A global theory of wisdom could address globalisation, technological evolution, the need for high quality education, and the challenge of environmental–ecological management. However, a sinister blend of prejudice and reason has unleashed fear, anger, and confusion in today’s world. Bizarre and brazen things are being done ruthlessly at individual, collective and governmental level. This might be an expression of our collective unconscious, but also tell us that reason isn’t the saviour of the future; that role must be assumed by wisdom. We are at a point where we either embrace who and what we are, or condemn ourselves to eternal misery. An evolutionary thesis of ‘selfish genes’ is not as relevant today because modern crisis is more intellectual and technical than physical. And this takes us beyond materialism into the realm of ‘the survival of the wisest.’

Time is not the great teacher as was once proclaimed; experience is. We evolve by learning from the environment, and somehow the next generation knows better than the previous generation. However, we are drowning in information now while starving for wisdom. We seem to have created a human vision that is devoid of wisdom where natural resources are being destroyed via overpopulation and a lack of attention to the environment.  Pursuit of happiness, based on consumption, is procured at the cost of loneliness, loss of community life and denial of a divine power. Evolution of wisdom and survival of the wisest are not random processes themselves. No one is going to stop global injustice and the diabolical creativity of weapons of mass destruction except us. Survival of the wisest means a shift in consciousness not based on Darwinian principles; otherwise, nature is perfectly capable of letting us destroy ourselves through ecological collapse.

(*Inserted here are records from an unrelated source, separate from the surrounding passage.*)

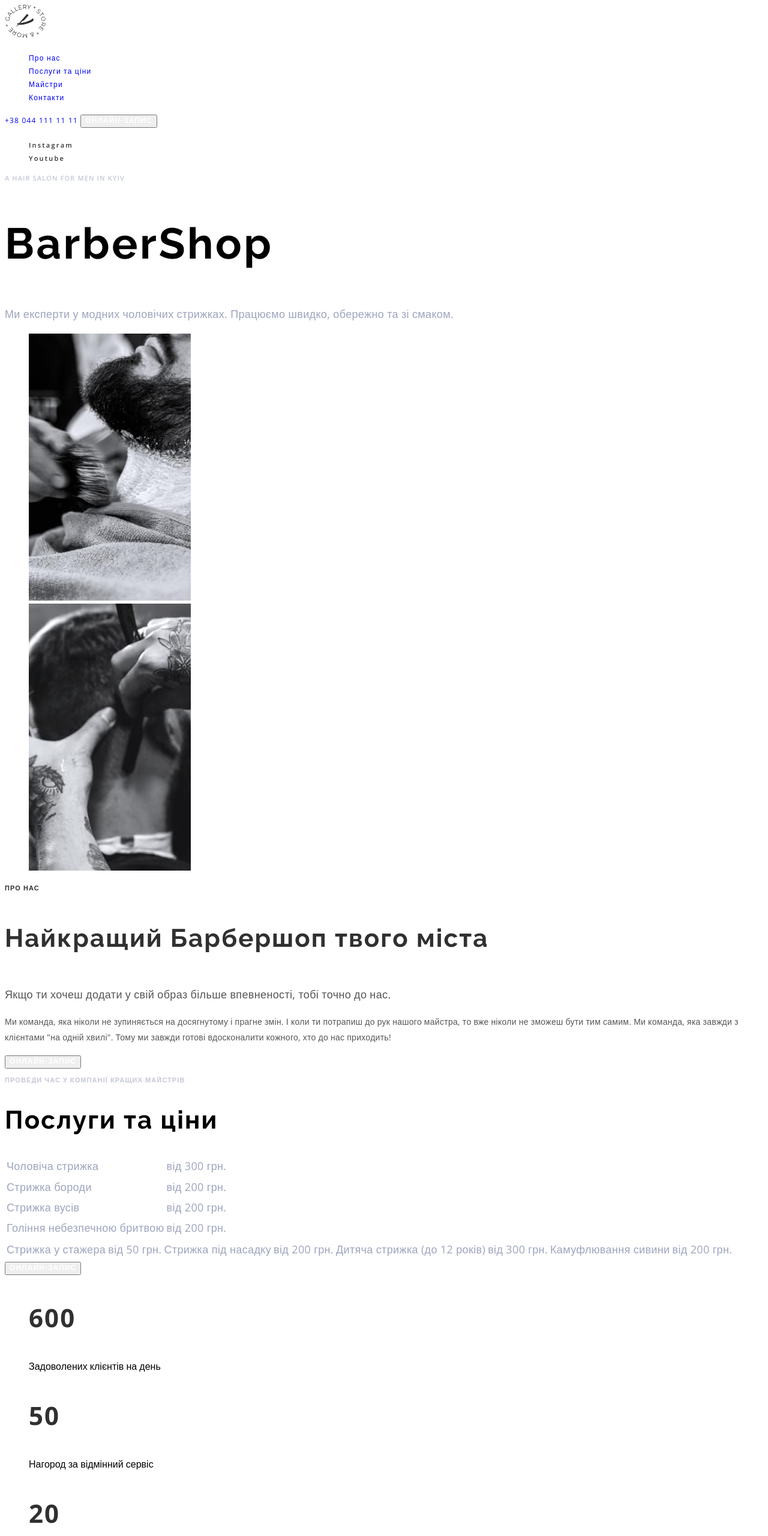
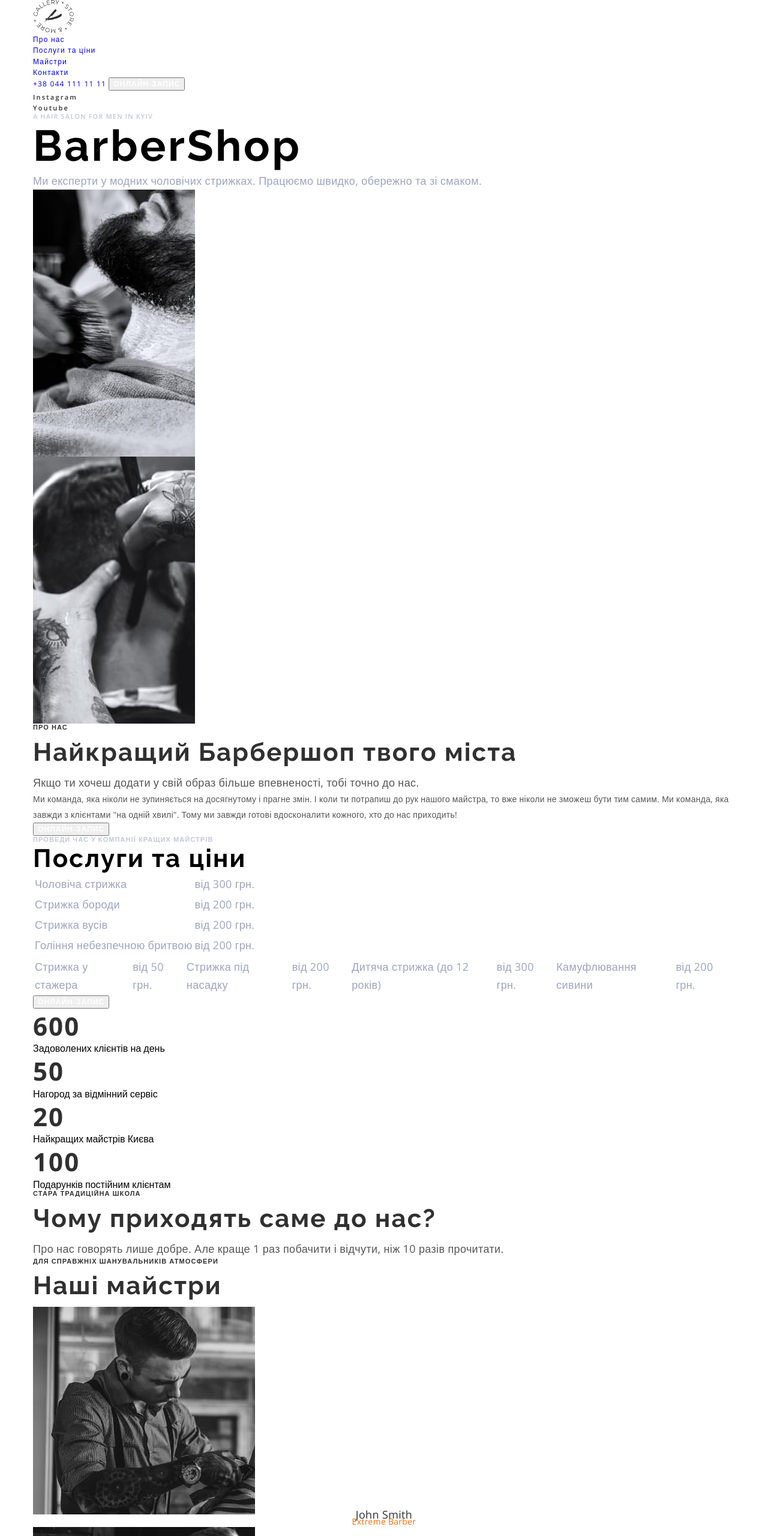
Before and after one commit to Elvireniw/module-01-barber-shop, a plain HTML site: page index.html in a window 1280 px wide. Shown: the top 2560 px of the page at 60% size. Drawn offline with nearby package versions, Linux system fonts and the light colour scheme.

Commit message:
css 3 part

```diff
--- a/css/styles.css
+++ b/css/styles.css
@@ -1,14 +1,55 @@
+:root {
+  --primary-font: 'Open Sans', sans-serif;
+  --secondary-font: 'Raleway', sans-serif;
+  --primary-text-color-theme-dark: #9da4bd;
+  --primary-text-color-theme-light: #555;
+  --secondary-text-color-theme-dark: #fff;
+  --secondary-text-color-theme-light: #303030;
+  --accent-color: #ff6c00;
+}
+
+h1,
+h2,
+h3,
+h4,
+p {
+  margin-top: 0;
+  margin-bottom: 0;
+}
+
+ol,
+ul {
+  margin-top: 0;
+  margin-bottom: 0;
+  padding-left: 0;
+}
+
+img {
+  display: block;
+}
+
+button {
+  cursor: pointer;
+}
+
 ol,
 .list {
   list-style: none;
 }
+
 .link {
   list-style: none;
   text-decoration: none;
 }
 
 body {
-  font-family: 'Open Sans', sans-serif;
+  font-family: var(--primary-font);
+}
+
+.container {
+  width: 1170px;
+  margin-left: auto;
+  margin-right: auto;
 }
 
 /*=================Components========================*/
@@ -18,25 +59,24 @@ body {
   line-height: 1.33;
   letter-spacing: 0.09em;
   text-transform: uppercase;
-  cursor: pointer;
-  color: #ffffff;
+  color: var(--secondary-text-color-theme-dark);
 }
 .modul-btn:hover,
 .modul-btn:focus {
-  background-color: #ff6c00;
-  color: #ffffff;
+  background-color: var(--accent-color);
+  color: var(--secondary-text-color-theme-dark);
 }
 .media-list-link {
   font-weight: 600;
   font-size: 11px;
   line-height: 1.36;
   letter-spacing: 0.2em;
-  color: #303030;
+  color: var(--secondary-text-color-theme-light);
 }
 
 .media-list-link:hover,
 .media-list-link:focus {
-  color: #ff6c00;
+  color: var(--accent-color);
 }
 
 .suptitle {
@@ -53,7 +93,7 @@ body {
 }
 
 .suptitle-theme-light {
-  color: #303030;
+  color: var(--secondary-text-color-theme-light);
 }
 
 .section-description {
@@ -64,29 +104,29 @@ body {
 }
 
 .section-description-light {
-  color: #9da4bd;
+  color: var(--primary-text-color-theme-dark);
 }
 
 .section-description-dark {
-  color: #555555;
+  color: var(--primary-text-color-theme-light);
 }
 
 .title-section {
-  font-family: 'Raleway';
+  font-family: var(--secondary-font);
   font-weight: 700;
   font-size: 42px;
   line-height: 1.67;
   letter-spacing: 0.05em;
-  color: #303030;
+  color: var(--secondary-text-color-theme-light);
 }
 
 .title-services {
-  font-family: 'Raleway';
+  font-family: var(--secondary-font);
   font-weight: 700;
   font-size: 42px;
   line-height: 1.17;
   letter-spacing: 0.05em;
-  /* color: #ffffff; */
+  /* color: var(--secondary-text-color-theme-dark); */
 }
 
 /*=================Components========================*/
@@ -97,33 +137,33 @@ body {
   line-height: 1.33x;
   letter-spacing: 0.1em;
   text-decoration: none;
-  /* color: #ffffff; */
+  /* color: var(--secondary-text-color-theme-dark); */
 }
 .menu-link:hover,
 .menu-link:focus {
-  color: #ff6c00;
+  color: var(--accent-color);
 }
 .contact-phone-number {
   font-size: 12px;
   line-height: 1.33;
   letter-spacing: 0.1em;
-  /* color: #ffffff; */
+  /* color: var(--secondary-text-color-theme-dark); */
 }
 .contact-phone-number:hover,
 .contact-phone-number:focus {
-  color: #ff6c00;
+  color: var(--accent-color);
 }
 /*=================Header========================*/
 
 /*=================Hero=================================*/
 
 .main-title {
-  font-family: 'Raleway', sans-serif;
+  font-family: var(--secondary-font);
   font-weight: 700;
   font-size: 72px;
   line-height: 1.18;
   letter-spacing: 0.05em;
-  /* color: #ffffff; */
+  /* color: var(--secondary-text-color-theme-dark); */
 }
 
 /*=================Hero=================================*/
@@ -135,7 +175,7 @@ body {
   font-size: 14px;
   line-height: 1.86;
   letter-spacing: 0.02em;
-  color: #555555;
+  color: var(--primary-text-color-theme-light);
 }
 
 /*=================About us=============================*/
@@ -147,7 +187,7 @@ body {
   font-size: 18px;
   line-height: 1.67;
   letter-spacing: 0.02em;
-  color: #9da4bd;
+  color: var(--primary-text-color-theme-dark);
 }
 
 /*=================Services=============================*/
@@ -160,10 +200,10 @@ body {
   line-height: 1.36;
   /* text-align: center; */
   letter-spacing: 0.05em;
-  color: #303030;
+  color: var(--secondary-text-color-theme-light);
 }
 
-.class=advantages-text {
+.advantages-text {
   font-weight: 600;
   font-size: 11px;
   line-height: 1.36x;
@@ -181,7 +221,7 @@ body {
   line-height: 1.39px;
   text-align: center;
   letter-spacing: 0.02em;
-  color: #303030;
+  color: var(--secondary-text-color-theme-light);
 }
 
 .master-position {
@@ -190,7 +230,7 @@ body {
   line-height: 1.36;
   text-align: center;
   letter-spacing: 0.02em;
-  color: #ff6c00;
+  color: var(--accent-color);
 }
 
 /*=================Our team=============================*/
@@ -203,7 +243,7 @@ body {
   font-size: 18px;
   line-height: 30px;
   letter-spacing: 0.02em;
-  color: #9da4bd;
+  color: var(--primary-text-color-theme-dark);
   text-decoration: none;
   text-align: none;
 }
@@ -213,18 +253,18 @@ body {
   font-size: 18px;
   line-height: 30px;
   letter-spacing: 0.02em;
-  color: #9da4bd;
+  color: var(--primary-text-color-theme-dark);
 }
 /*=================Online/Contacts=======================*/
 
 /*=================Footer================================*/
 
-.footer-text {
+.copyright {
   font-weight: 600;
   font-size: 11px;
   line-height: 15px;
   letter-spacing: 0.2em;
-  color: #9da4bd;
+  color: var(--primary-text-color-theme-dark);
 }
 
 /*=================Footer================================*/
--- a/index.html
+++ b/index.html
@@ -13,10 +13,14 @@
       href="https://fonts.googleapis.com/css2?family=Open+Sans:wght@400;600;700&family=Raleway:wght@700&display=swap"
       rel="stylesheet"
     />
+    <link
+      rel="stylesheet"
+      href="https://cdn.jsdelivr.net/npm/modern-normalize@1.1.0/modern-normalize.min.css"
+    />
     <link rel="stylesheet" href="./css/styles.css" />
   </head>
   <body>
-    <header class="page-header">
+    <header class="page-header container">
       <!-- Header -->
       <nav class="page-nav">
         <a class="logo" href="./index.html"
@@ -49,7 +53,7 @@
     </header>
     <main>
       <!--Banner -->
-      <section class="hero">
+      <section class="hero container">
         <div class="hero-left-side">
           <ul class="media-list list">
             <li class="media-list-item">
@@ -73,7 +77,7 @@
       </section>
 
       <!-- About us -->
-      <section class="about-us">
+      <section class="about-us container">
         <div>
           <ul class="list">
             <li>
@@ -112,7 +116,7 @@
       </section>
 
       <!-- Services -->
-      <section class="services">
+      <section class="services container">
         <p class="suptitle suptitle-theme-dark">
           Проведи час у компанії кращих майстрів
         </p>
@@ -157,7 +161,7 @@
       </section>
 
       <!-- Advantages -->
-      <section class="advantages">
+      <section class="advantages container">
         <div class="advantages-part-left">
           <ul class="advantages-list list">
             <li class="advantages-item">
@@ -189,7 +193,7 @@
       </section>
 
       <!-- Our team -->
-      <section class="our-team">
+      <section class="our-team container">
         <p class="suptitle suptitle-theme-light">
           для справжніх шанувальників атмосфери
         </p>
@@ -229,7 +233,7 @@
       </section>
 
       <!-- Gallery -->
-      <section class="gallery">
+      <section class="gallery container">
         <h2 hidden>Галерея робіт</h2>
         <p class="suptitle">Латинською мовою "барба" означає "борода"</p>
         <ul class="list-gallery list">
@@ -270,11 +274,11 @@
 
       <!-- Online -->
       <div>
-        <section class="online-form">
+        <section class="online-form container">
           <h2 class="title-services">Онлайн-запис</h2>
           <button class="modul-btn" type="button">Надіслати</button>
         </section>
-        <section class="contacts">
+        <section class="contacts container">
           <h2 class="title-services">Контакти</h2>
           <address>
             <ul class="list-contacts list">
@@ -306,8 +310,8 @@
       </div>
     </main>
     <!-- Footer -->
-    <footer>
-      <p class="footer-text">&copy; Copyright 2020</p>
+    <footer class="footer container>
+      <p class="">&#xa9; Copyright 2020</p>
       <ul class="media-list list">
         <li class="media-list-item">
           <a class="media-list-link link" href="" lang="en">Instagram</a>
```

Diverse stages of wisdom have been described in various disciplines and belief systems. I am not sure where I would be on the relevant continuum, as each moment feels like a blessing and each day a miracle. I wish I could make it as simple for you as Ali al-Khawwas did, “All wisdom can be stated in two lines. What is done for you, allow it to be done; what you must do, make sure you do it.”

Nonetheless, before we could try and get there, I have hundreds of words, sayings, stories, and anecdotes to share with you from a journey of a lifetime; living on three continents, traveling around the world, and having had the privilege of seeing and getting to know hundreds of common and special individuals very closely.

(to be continued)

The writer is a consultant psychiatrist and visiting professor